hold different resonators to the ear until we find the overtones. They must be the cause of the vowelizing of the tone sung. To prove it we take a tuning-fork vibrating the note of that vowel's overtone as found by the resonator, and, holding it in front of the mouth, we shape the mouth until it resounds to the tuning-fork. Keeping the mouth in this position, we sound the vocal chords, and the result is the vowel, thus proving that that particular overtone is its stamp. And so each vowel-sound is found to be due only to different overtones of the tone sung, brought out by the resonance of the mouth. Mixing in some of the other overtones forms the distinguishing peculiarity of individual voices.

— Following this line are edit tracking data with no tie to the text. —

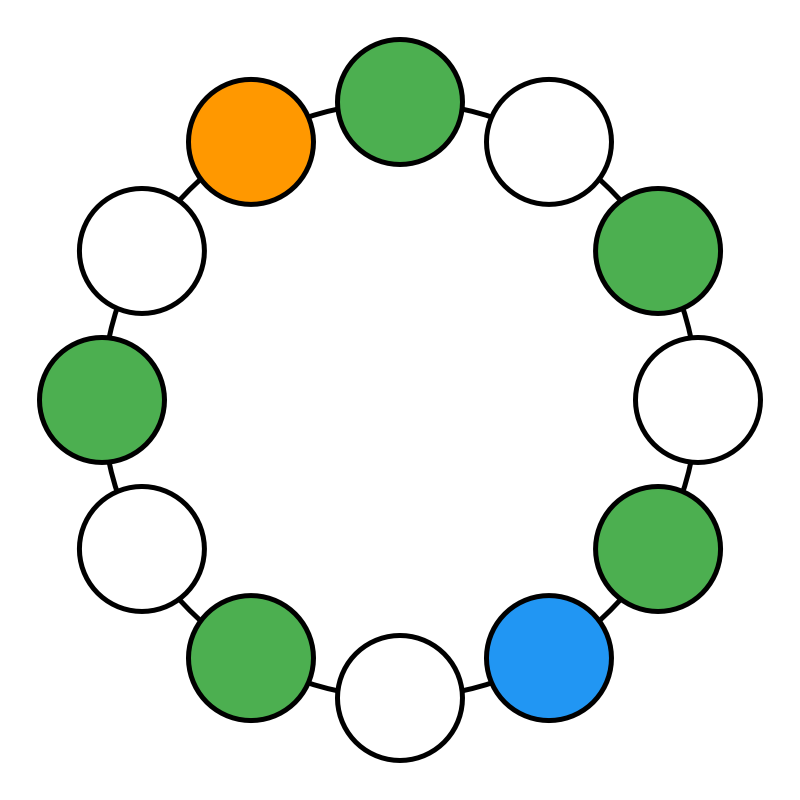
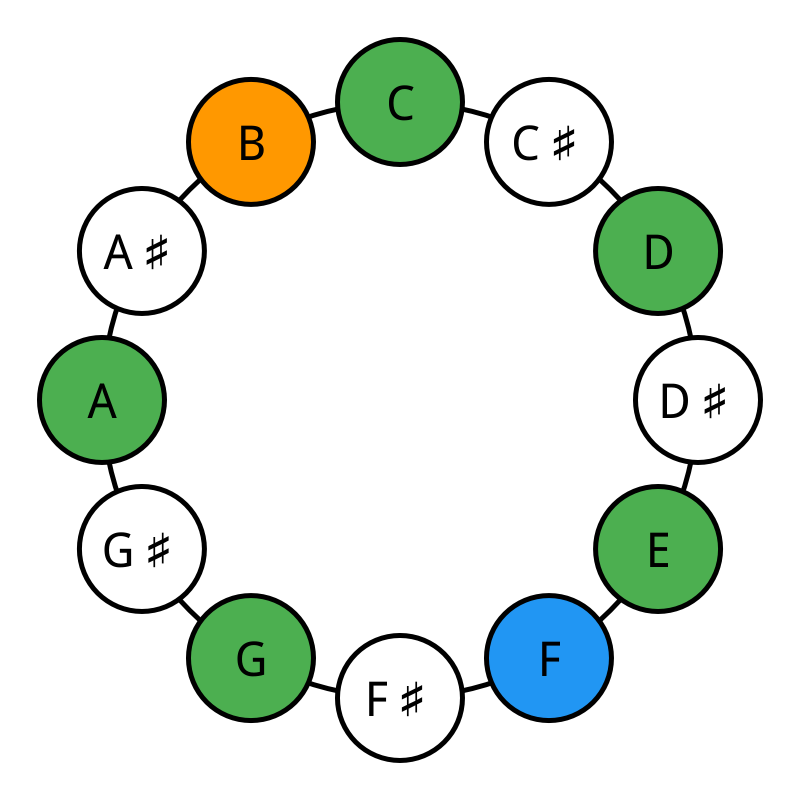
bracelet diagram label (#34)

diff --git a/pkg/illustations/bracelet.go b/pkg/illustations/bracelet.go
@@ -33,10 +33,14 @@ func pitchSliceToMap(pitches []pitch.Type) map[pitch.Type]struct{} {
 	return pitchMap
 }
 
-func drawBracelet(pitches []pitch.Type, circle []pitch.Type) image.Image {
+func drawBracelet(pitches []pitch.Type, circle []pitch.Type, labels map[pitch.Type]string) (image.Image, error) {
 	width := 800
 	height := 800
 	dc := gg.NewContext(width, height)
+	if err := dc.LoadFontFace("DroidSansFallback.ttf", 48); err != nil {
+		return nil, err
+	}
+
 	centerX := float64(width) / 2
 	centerY := float64(height) / 2
 
@@ -89,15 +93,48 @@ func drawBracelet(pitches []pitch.Type, circle []pitch.Type) image.Image {
 
 		// fill
 		dc.Fill()
+
+		// draw text
+		dc.SetRGB(0, 0, 0)
+		dc.DrawStringAnchored(labels[p], centerX+x, centerY-y, 0.5, 0.5)
 	}
 
-	return dc.Image()
+	return dc.Image(), nil
 }
 
-func PitchClassBracelet(pitches []pitch.Type) image.Image {
-	return drawBracelet(pitches, pitch.AllPitches())
+func PitchClassBracelet(pitches []pitch.Type) (image.Image, error) {
+	labels := map[pitch.Type]string{
+		pitch.CNatural: "C",
+		pitch.CSharp:   "C♯",
+		pitch.DNatural: "D",
+		pitch.DSharp:   "D♯",
+		pitch.ENatural: "E",
+		pitch.FNatural: "F",
+		pitch.FSharp:   "F♯",
+		pitch.GNatural: "G",
+		pitch.GSharp:   "G♯",
+		pitch.ANatural: "A",
+		pitch.ASharp:   "A♯",
+		pitch.BNatural: "B",
+	}
+
+	return drawBracelet(pitches, pitch.AllPitches(), labels)
 }
 
-func CircleOfFifthBracelet(pitches []pitch.Type) image.Image {
-	return drawBracelet(pitches, circleOfFifths())
+func CircleOfFifthBracelet(pitches []pitch.Type) (image.Image, error) {
+	labels := map[pitch.Type]string{
+		pitch.CNatural: "C",
+		pitch.CSharp:   "C♯",
+		pitch.DNatural: "D",
+		pitch.DSharp:   "E♭",
+		pitch.ENatural: "E",
+		pitch.FNatural: "F",
+		pitch.FSharp:   "F♯",
+		pitch.GNatural: "G",
+		pitch.GSharp:   "A♭",
+		pitch.ANatural: "A",
+		pitch.ASharp:   "B♭",
+		pitch.BNatural: "B",
+	}
+	return drawBracelet(pitches, circleOfFifths(), labels)
 }

diff --git a/pkg/theory/scale/scale.go b/pkg/theory/scale/scale.go
@@ -1941,12 +1941,12 @@ func (s Type) Balanced() bool {
 }
 
 // FifthGeneratorRoot returns a pitch and degree where the scale can be generated by fetching the next fifth, assuming scale stars with C
-func (s Type) FifthGeneratorRoot() pitch.WithDegree {
+func (s Type) FifthGeneratorRoot() Generator {
 	return s.FifthGeneratorRootWithTonic(pitch.CNatural)
 }
 
 // FifthGeneratorRootWithTonic returns a pitch and degree where the scale can be generated by fetching the next fifth with custom tonic
-func (s Type) FifthGeneratorRootWithTonic(tonic pitch.Type) pitch.WithDegree {
+func (s Type) FifthGeneratorRootWithTonic(tonic pitch.Type) Generator {
 	allPitches := s.Pitches(tonic)
 	orphanPitches := make([]pitch.WithDegree, 0)
 	centerPitches := make([]pitch.WithDegree, 0)
@@ -1969,11 +1969,12 @@ func (s Type) FifthGeneratorRootWithTonic(tonic pitch.Type) pitch.WithDegree {
 		}
 	}
 
-	if len(leftPitches) == 1 {
-		return leftPitches[0]
+	return Generator{
+		Orphan: orphanPitches,
+		Left:   leftPitches,
+		Center: centerPitches,
+		Right:  rightPitches,
 	}
-
-	return pitch.WithDegree{}
 }
 
 func makePitchMap(pitches []pitch.Type) map[pitch.Type]struct{} {
@@ -1991,4 +1992,28 @@ func FromInt(num int) Type {
 		return Invalid
 	}
 	return Type(num)
+}
+
+// Generator is scale generator components
+type Generator struct {
+	Orphan []pitch.WithDegree
+	Left   []pitch.WithDegree
+	Center []pitch.WithDegree
+	Right  []pitch.WithDegree
+}
+
+func (g Generator) Root() pitch.WithDegree {
+	if len(g.Left) == 1 {
+		return g.Left[0]
+	}
+
+	return pitch.WithDegree{}
+}
+
+func (g Generator) Edge() pitch.WithDegree {
+	if len(g.Right) == 1 {
+		return g.Right[0]
+	}
+
+	return pitch.WithDegree{}
 }

diff --git a/internal/theory/handler_scale.go b/internal/theory/handler_scale.go
@@ -146,10 +146,18 @@ func (h theoryHandler) IllustrateScaleAsPitchClassBraceletDiagram(writer http.Re
 		pitches = append(pitches, pitch.FromInt(v+1))
 	}
 
+	// draw bracelet illustration
+	img, err := illustations.PitchClassBracelet(pitches)
+	if err != nil {
+		h.Logger().With(zap.Error(err)).Error("failed to draw bracelet diagram illustration for scale")
+		writer.WriteHeader(http.StatusInternalServerError)
+		return
+	}
+
 	writer.WriteHeader(http.StatusOK)
 	writer.Header().Set("Content-Type", "image/png")
 	writer.Header().Set("Content-Disposition", fmt.Sprintf("inline; filename=%q", fmt.Sprintf("%sCircleOfFifthBracelet.png", scale.Name)))
-	_ = png.Encode(writer, illustations.PitchClassBracelet(pitches))
+	_ = png.Encode(writer, img)
 }
 
 func (h theoryHandler) IllustrateScaleAsCircleOfFifthBraceletDiagram(writer http.ResponseWriter, request *http.Request) {
@@ -173,8 +181,16 @@ func (h theoryHandler) IllustrateScaleAsCircleOfFifthBraceletDiagram(writer http
 		pitches = append(pitches, pitch.FromInt(v+1))
 	}
 
+	// draw bracelet illustration
+	img, err := illustations.CircleOfFifthBracelet(pitches)
+	if err != nil {
+		h.Logger().With(zap.Error(err)).Error("failed to draw bracelet diagram illustration for scale")
+		writer.WriteHeader(http.StatusInternalServerError)
+		return
+	}
+
 	writer.WriteHeader(http.StatusOK)
 	writer.Header().Set("Content-Type", "image/png")
 	writer.Header().Set("Content-Disposition", fmt.Sprintf("inline; filename=%q", fmt.Sprintf("%sCircleOfFifthBracelet.png", scale.Name)))
-	_ = png.Encode(writer, illustations.CircleOfFifthBracelet(pitches))
+	_ = png.Encode(writer, img)
 }

diff --git a/internal/theory/handler_key.go b/internal/theory/handler_key.go
@@ -158,10 +158,18 @@ func (h theoryHandler) IllustrateKeyAsPitchClassBraceletDiagram(writer http.Resp
 		pitches = append(pitches, pitch.FromInt(int(v.ID)))
 	}
 
+	// draw bracelet diagram
+	img, err := illustations.PitchClassBracelet(pitches)
+	if err != nil {
+		h.Logger().With(zap.Error(err)).Error("failed to draw bracelet diagram illustration for key")
+		writer.WriteHeader(http.StatusInternalServerError)
+		return
+	}
+
 	writer.WriteHeader(http.StatusOK)
 	writer.Header().Set("Content-Type", "image/png")
 	writer.Header().Set("Content-Disposition", fmt.Sprintf("inline; filename=%q", fmt.Sprintf("%sCircleOfFifthBracelet.png", key.Name)))
-	_ = png.Encode(writer, illustations.PitchClassBracelet(pitches))
+	_ = png.Encode(writer, img)
 }
 
 func (h theoryHandler) IllustrateKeyAsCircleOfFifthBraceletDiagram(writer http.ResponseWriter, request *http.Request) {
@@ -190,8 +198,16 @@ func (h theoryHandler) IllustrateKeyAsCircleOfFifthBraceletDiagram(writer http.R
 		pitches = append(pitches, pitch.FromInt(int(v.ID)))
 	}
 
+	// draw bracelet diagram
+	img, err := illustations.CircleOfFifthBracelet(pitches)
+	if err != nil {
+		h.Logger().With(zap.Error(err)).Error("failed to draw bracelet diagram illustration for key")
+		writer.WriteHeader(http.StatusInternalServerError)
+		return
+	}
+
 	writer.WriteHeader(http.StatusOK)
 	writer.Header().Set("Content-Type", "image/png")
 	writer.Header().Set("Content-Disposition", fmt.Sprintf("inline; filename=%q", fmt.Sprintf("%sCircleOfFifthBracelet.png", key.Name)))
-	_ = png.Encode(writer, illustations.CircleOfFifthBracelet(pitches))
+	_ = png.Encode(writer, img)
 }

diff --git a/pkg/illustations/bracelet_test.go b/pkg/illustations/bracelet_test.go
@@ -19,8 +19,11 @@ func TestPitchClassBracelet(t *testing.T) {
 	}
 	defer func() { _ = os.Remove(file.Name()) }()
 
+	img, err := illustations.PitchClassBracelet(scale.Ionian.Pitches(pitch.CNatural))
+	require.NoError(t, err)
+
 	// draw CNaturalIonian
-	require.NoError(t, png.Encode(file, illustations.PitchClassBracelet(scale.Ionian.Pitches(pitch.CNatural))))
+	require.NoError(t, png.Encode(file, img))
 }
 
 func TestCircleOfFifthBracelet(t *testing.T) {
@@ -30,6 +33,9 @@ func TestCircleOfFifthBracelet(t *testing.T) {
 	}
 	defer func() { _ = os.Remove(file.Name()) }()
 
+	img, err := illustations.CircleOfFifthBracelet(scale.Ionian.Pitches(pitch.CNatural))
+	require.NoError(t, err)
+
 	// draw CNaturalIonian
-	require.NoError(t, png.Encode(file, illustations.CircleOfFifthBracelet(scale.Ionian.Pitches(pitch.CNatural))))
+	require.NoError(t, png.Encode(file, img))
 }

diff --git a/pkg/theory/scale/scale_test.go b/pkg/theory/scale/scale_test.go
@@ -238,7 +238,8 @@ func TestType_FifthGeneratorRoot(t *testing.T) {
 
 	for _, tc := range testCases {
 		t.Run(tc.Title, func(t *testing.T) {
-			assert.Equal(t, tc.ExpectedRoot, tc.GivenScale.FifthGeneratorRoot())
+			generator := tc.GivenScale.FifthGeneratorRoot()
+			assert.Equal(t, tc.ExpectedRoot, generator.Root())
 		})
 	}
 }
@@ -298,7 +299,8 @@ func TestType_FifthGeneratorRootWithTonic(t *testing.T) {
 
 	for _, tc := range testCases {
 		t.Run(tc.Title, func(t *testing.T) {
-			assert.Equal(t, tc.ExpectedRoot, tc.GivenScale.FifthGeneratorRootWithTonic(tc.GivenTonic))
+			generator := tc.GivenScale.FifthGeneratorRootWithTonic(tc.GivenTonic)
+			assert.Equal(t, tc.ExpectedRoot, generator.Root())
 		})
 	}
 }

diff --git a/cmd/api/main.go b/cmd/api/main.go
@@ -28,6 +28,7 @@ func main() {
 	vpr, err := loadConfig()
 	if err != nil {
 		logger.With(zap.Error(err)).Fatal("failed to load configuration")
+		return
 	}
 
 	router := mux.NewRouter()
@@ -50,9 +51,15 @@ func main() {
 	))
 	if err != nil {
 		logger.With(zap.Error(err)).Fatal("failed to parse database connection config")
+		return
 	}
 
+	// connect to database
 	db, err := sqlx.Open("pgx", stdlib.RegisterConnConfig(connConfig))
+	if err != nil {
+		logger.With(zap.Error(err)).Fatal("failed to connect to database")
+		return
+	}
 
 	theoryRepository := theory.NewRepository(logger, db)
 	theoryService := theory.NewService(logger, theoryRepository)

diff --git a/cmd/gen/gen_scale.go b/cmd/gen/gen_scale.go
@@ -49,8 +49,8 @@ func buildScalesTableSeed(logger *zap.Logger, writer io.Writer) error {
 		reflectiveSymmetryAxes := v.ReflectiveSymmetryAxes()
 		encodedReflectiveSymmetryAxes, _ := json.Marshal(reflectiveSymmetryAxes)
 		balanced := v.Balanced()
-		fifthGeneratorRoot := v.FifthGeneratorRoot()
-		fifthGeneratorRootDegree := int(fifthGeneratorRoot.Degree)
+		fifthGenerator := v.FifthGeneratorRoot()
+		fifthGeneratorRootDegree := int(fifthGenerator.Root().Degree)
 		scaleEntries = append(scaleEntries, scaleEntry{
 			ID:                       int64(i + 1),
 			Name:                     v.String(),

Vowel-sounds, then, are really an exquisite musical harmony, being nothing but "chords" of the tone with its different overtones, different "chords" making different vowels. The common musical scale is derived from a tone and its overtones, by making, on separate strings, full tones corresponding to the overtones of some fundamental string-tone. That which produces a "chord" in music, where the harmony is made by full tones, would produce a vowel if the main tone only were full, and the "chording" tones overtones. When, then, a vowel is sung, high or low, it is still the same vowel at a different pitch—that is, the same "chord" in another key. But "chords" are music, and music means air-waves, so that vowels are musical air-waves. But vowels alone, which are only musical tones, will not make speech. Yet, by breaking into the vowel-tone with certain expressive noises called consonants, we can give the vowel-tone such a turn as to make its motion a copy of a motion of sensation, which, reaching the mysterious mechanism of an ear, will be changed back into a sensation.
It seems strange that words should be nothing but music broken up by different expressive noises, but we all know how differently we are affected by different noises. And in music it is recognized that different keys produce different effects; certain keys better than others, exciting certain emotions. But what are certain keys but certain vibrations, and these vibrations but certain motions? And, again, what are emotions but derived motions, which again are but vibrations?
To illustrate, let us follow the transmutations of a sensation. Let a "consciousness" be excited. That means motion, and from that tense focus the emotion rushes through the nerves, losing, in intensity as it gains more room—that is, the more nerves there are that are set in vibration the slower the vibration becomes—music still and in the same key, but lower down the scale. Suppose the key of the emotion or sensation to be the one that moves the hand, then the hand will act. Suppose the key to be the one whose "chords" the vocal mechanism plays in, then that will take up the nerve-waves, which will thus be transformed into air-waves, but who can tell how many octaves below the pitch of the sensation-waves in the nerves? The waves have passed as through a lens, and been magnified like mites in a magic-lantern. Suppose the sensation to have made one speak the word "hope." We